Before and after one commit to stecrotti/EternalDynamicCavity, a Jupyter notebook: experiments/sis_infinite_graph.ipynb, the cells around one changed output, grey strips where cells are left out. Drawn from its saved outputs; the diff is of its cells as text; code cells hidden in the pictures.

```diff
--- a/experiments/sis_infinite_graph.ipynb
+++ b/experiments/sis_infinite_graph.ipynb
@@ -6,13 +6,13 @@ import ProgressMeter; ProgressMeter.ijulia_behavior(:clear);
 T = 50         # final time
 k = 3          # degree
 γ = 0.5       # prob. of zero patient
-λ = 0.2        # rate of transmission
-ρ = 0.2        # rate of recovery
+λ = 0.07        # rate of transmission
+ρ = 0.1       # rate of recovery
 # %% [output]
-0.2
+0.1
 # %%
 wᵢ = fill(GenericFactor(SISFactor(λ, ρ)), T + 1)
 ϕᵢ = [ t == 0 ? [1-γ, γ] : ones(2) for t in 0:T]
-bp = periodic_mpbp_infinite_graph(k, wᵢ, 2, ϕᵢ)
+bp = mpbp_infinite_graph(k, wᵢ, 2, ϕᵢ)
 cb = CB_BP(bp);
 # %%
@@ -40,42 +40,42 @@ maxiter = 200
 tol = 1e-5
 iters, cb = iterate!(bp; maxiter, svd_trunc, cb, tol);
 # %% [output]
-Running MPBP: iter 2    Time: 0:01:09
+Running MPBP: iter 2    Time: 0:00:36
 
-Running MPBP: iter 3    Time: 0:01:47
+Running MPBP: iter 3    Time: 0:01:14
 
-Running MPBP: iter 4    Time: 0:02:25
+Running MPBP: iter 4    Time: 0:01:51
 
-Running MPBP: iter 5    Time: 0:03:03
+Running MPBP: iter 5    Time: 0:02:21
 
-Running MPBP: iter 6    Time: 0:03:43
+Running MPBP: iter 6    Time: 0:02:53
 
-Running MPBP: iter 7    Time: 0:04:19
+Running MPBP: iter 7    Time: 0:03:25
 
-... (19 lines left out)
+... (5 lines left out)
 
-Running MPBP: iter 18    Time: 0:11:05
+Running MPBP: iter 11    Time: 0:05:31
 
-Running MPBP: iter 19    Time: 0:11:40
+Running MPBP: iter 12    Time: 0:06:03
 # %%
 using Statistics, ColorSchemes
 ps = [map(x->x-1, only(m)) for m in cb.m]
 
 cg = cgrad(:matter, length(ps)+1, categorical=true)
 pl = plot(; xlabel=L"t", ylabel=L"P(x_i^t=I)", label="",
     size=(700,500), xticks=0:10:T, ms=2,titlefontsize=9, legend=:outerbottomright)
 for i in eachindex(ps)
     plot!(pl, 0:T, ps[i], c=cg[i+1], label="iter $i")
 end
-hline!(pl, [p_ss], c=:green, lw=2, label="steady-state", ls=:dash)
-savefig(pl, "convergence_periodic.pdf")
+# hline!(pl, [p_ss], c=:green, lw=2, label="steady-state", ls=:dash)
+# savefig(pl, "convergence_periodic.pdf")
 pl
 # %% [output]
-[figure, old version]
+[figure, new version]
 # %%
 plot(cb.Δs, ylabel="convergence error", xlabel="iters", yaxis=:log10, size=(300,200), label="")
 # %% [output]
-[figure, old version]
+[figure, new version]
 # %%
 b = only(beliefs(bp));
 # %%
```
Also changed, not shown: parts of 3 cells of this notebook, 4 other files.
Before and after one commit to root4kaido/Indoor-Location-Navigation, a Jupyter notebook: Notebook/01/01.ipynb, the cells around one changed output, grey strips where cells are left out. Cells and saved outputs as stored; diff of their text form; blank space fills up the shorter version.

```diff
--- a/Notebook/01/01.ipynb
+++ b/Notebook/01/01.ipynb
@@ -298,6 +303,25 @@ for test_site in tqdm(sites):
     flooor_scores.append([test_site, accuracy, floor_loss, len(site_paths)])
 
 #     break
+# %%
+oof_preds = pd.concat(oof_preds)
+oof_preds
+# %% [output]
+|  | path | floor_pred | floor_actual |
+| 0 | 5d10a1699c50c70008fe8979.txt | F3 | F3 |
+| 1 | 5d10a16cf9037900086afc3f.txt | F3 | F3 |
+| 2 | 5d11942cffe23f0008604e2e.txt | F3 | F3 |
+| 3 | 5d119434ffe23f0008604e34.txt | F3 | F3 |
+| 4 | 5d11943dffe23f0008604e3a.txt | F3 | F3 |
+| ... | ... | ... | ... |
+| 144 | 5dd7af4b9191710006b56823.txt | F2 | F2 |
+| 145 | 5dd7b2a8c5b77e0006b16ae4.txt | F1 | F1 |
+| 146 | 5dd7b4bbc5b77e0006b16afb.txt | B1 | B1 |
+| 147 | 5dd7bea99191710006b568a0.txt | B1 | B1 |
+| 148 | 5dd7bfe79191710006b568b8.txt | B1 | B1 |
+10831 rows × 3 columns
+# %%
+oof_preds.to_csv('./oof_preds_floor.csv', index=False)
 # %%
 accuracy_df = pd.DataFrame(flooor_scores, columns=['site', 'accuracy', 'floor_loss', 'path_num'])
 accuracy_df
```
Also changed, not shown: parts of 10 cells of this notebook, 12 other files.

........

Required action
Go through the material above, and wherever a line holds the word "label", copy it.

Output of the exercise
 pl = plot(; xlabel=L"t", ylabel=L"P(x_i^t=I)", label="",
     plot!(pl, 0:T, ps[i], c=cg[i+1], label="iter $i")
-hline!(pl, [p_ss], c=:green, lw=2, label="steady-state", ls=:dash)
+# hline!(pl, [p_ss], c=:green, lw=2, label="steady-state", ls=:dash)
 plot(cb.Δs, ylabel="convergence error", xlabel="iters", yaxis=:log10, size=(300,200), label="")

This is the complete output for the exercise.